*The task:*
Each record below should be returned word for word, with no pictures included.

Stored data
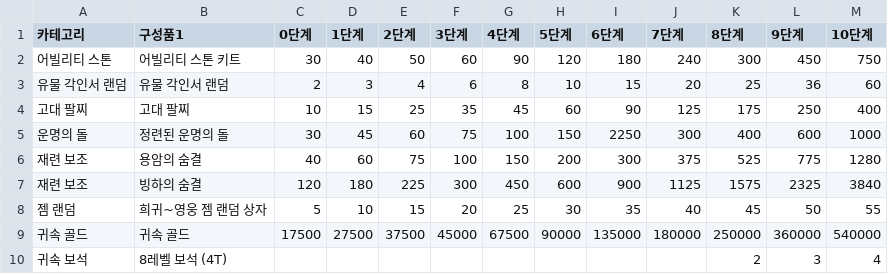
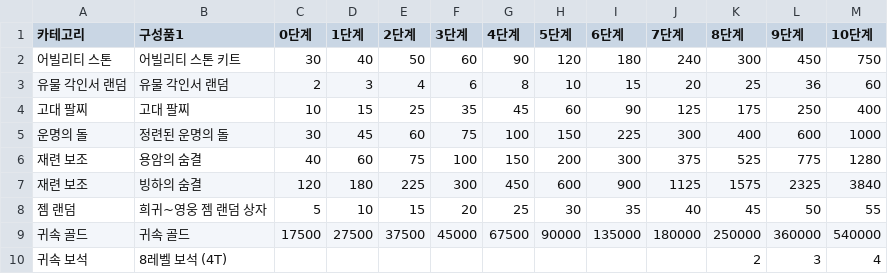
Before and after one commit to Salsalysj/gdok, a CSV file: narak2.csv, drawn as a sheet.

Commit message:
v0.3.8

```diff
--- a/narak2.csv
+++ b/narak2.csv
@@ -4,3 +4,3 @@
 고대 팔찌,고대 팔찌,10,15,25,35,45,60,90,125,175,250,400
-운명의 돌,정련된 운명의 돌,30,45,60,75,100,150,2250,300,400,600,1000
+운명의 돌,정련된 운명의 돌,30,45,60,75,100,150,225,300,400,600,1000
 재련 보조,용암의 숨결,40,60,75,100,150,200,300,375,525,775,1280
```
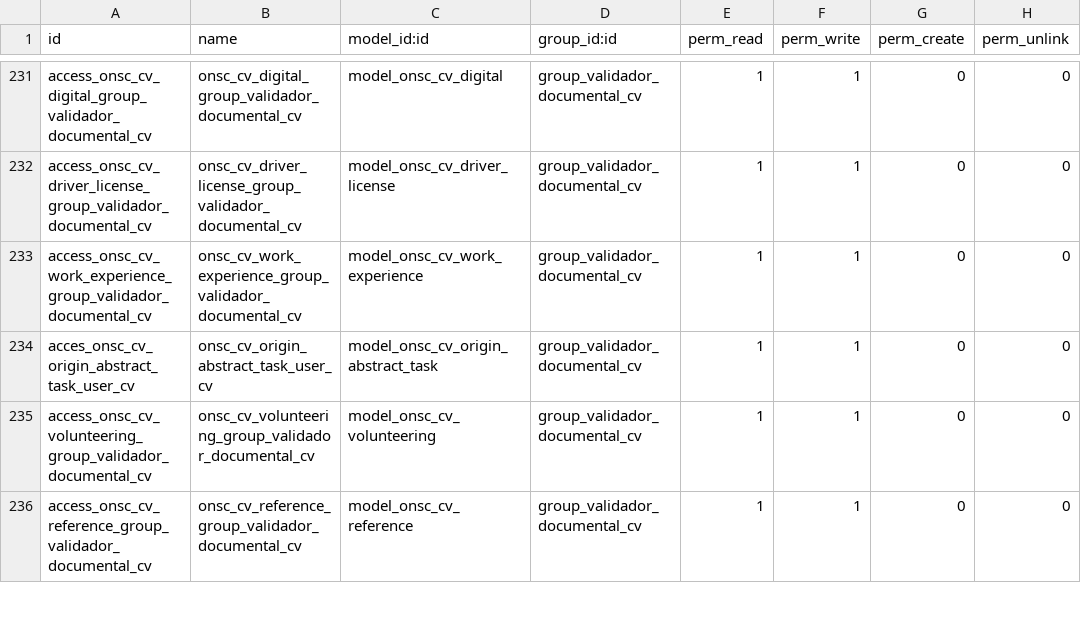
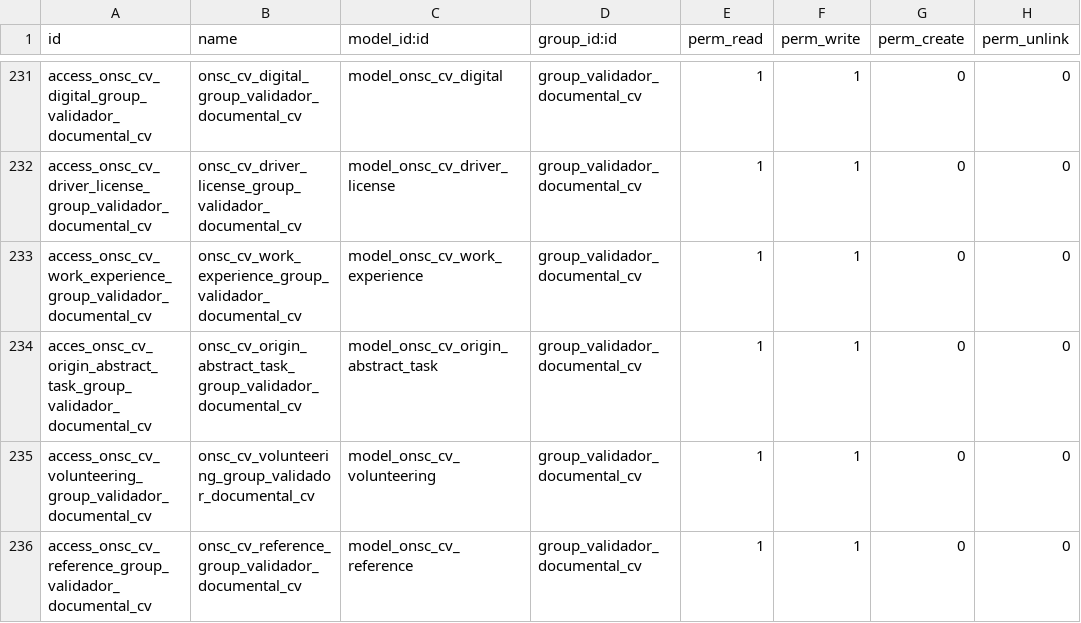
Before and after one commit to AtelUruguay/ONSC, a CSV file: onsc_cv_digital/security/ir.model.access.csv, drawn as a sheet; only a part is shown, gaps mark what is left out.

Commit message:
[ADD][onsc_cv_digital] WS Postulacion ci/cd

```diff
--- a/onsc_cv_digital/security/ir.model.access.csv
+++ b/onsc_cv_digital/security/ir.model.access.csv
@@ -233,3 +233,3 @@ access_onsc_cv_driver_license_group_validador_documental_cv,onsc_cv_driver_licen
 access_onsc_cv_work_experience_group_validador_documental_cv,onsc_cv_work_experience_group_validador_documental_cv,model_onsc_cv_work_experience,group_validador_documental_cv,1,1,0,0
-acces_onsc_cv_origin_abstract_task_user_cv,onsc_cv_origin_abstract_task_user_cv,model_onsc_cv_origin_abstract_task,group_validador_documental_cv,1,1,0,0
+acces_onsc_cv_origin_abstract_task_group_validador_documental_cv,onsc_cv_origin_abstract_task_group_validador_documental_cv,model_onsc_cv_origin_abstract_task,group_validador_documental_cv,1,1,0,0
 access_onsc_cv_volunteering_group_validador_documental_cv,onsc_cv_volunteering_group_validador_documental_cv,model_onsc_cv_volunteering,group_validador_documental_cv,1,1,0,0
```
Also changed, not shown: 5 other files.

*Result:*
Before and after one commit to Salsalysj/gdok, a CSV file: narak2.csv, drawn as a sheet.

Commit message:
v0.3.8

```diff
--- a/narak2.csv
+++ b/narak2.csv
@@ -4,3 +4,3 @@
 고대 팔찌,고대 팔찌,10,15,25,35,45,60,90,125,175,250,400
-운명의 돌,정련된 운명의 돌,30,45,60,75,100,150,2250,300,400,600,1000
+운명의 돌,정련된 운명의 돌,30,45,60,75,100,150,225,300,400,600,1000
 재련 보조,용암의 숨결,40,60,75,100,150,200,300,375,525,775,1280
```
Before and after one commit to AtelUruguay/ONSC, a CSV file: onsc_cv_digital/security/ir.model.access.csv, drawn as a sheet; only a part is shown, gaps mark what is left out.

Commit message:
[ADD][onsc_cv_digital] WS Postulacion ci/cd

```diff
--- a/onsc_cv_digital/security/ir.model.access.csv
+++ b/onsc_cv_digital/security/ir.model.access.csv
@@ -233,3 +233,3 @@ access_onsc_cv_driver_license_group_validador_documental_cv,onsc_cv_driver_licen
 access_onsc_cv_work_experience_group_validador_documental_cv,onsc_cv_work_experience_group_validador_documental_cv,model_onsc_cv_work_experience,group_validador_documental_cv,1,1,0,0
-acces_onsc_cv_origin_abstract_task_user_cv,onsc_cv_origin_abstract_task_user_cv,model_onsc_cv_origin_abstract_task,group_validador_documental_cv,1,1,0,0
+acces_onsc_cv_origin_abstract_task_group_validador_documental_cv,onsc_cv_origin_abstract_task_group_validador_documental_cv,model_onsc_cv_origin_abstract_task,group_validador_documental_cv,1,1,0,0
 access_onsc_cv_volunteering_group_validador_documental_cv,onsc_cv_volunteering_group_validador_documental_cv,model_onsc_cv_volunteering,group_validador_documental_cv,1,1,0,0
```
Also changed, not shown: 5 other files.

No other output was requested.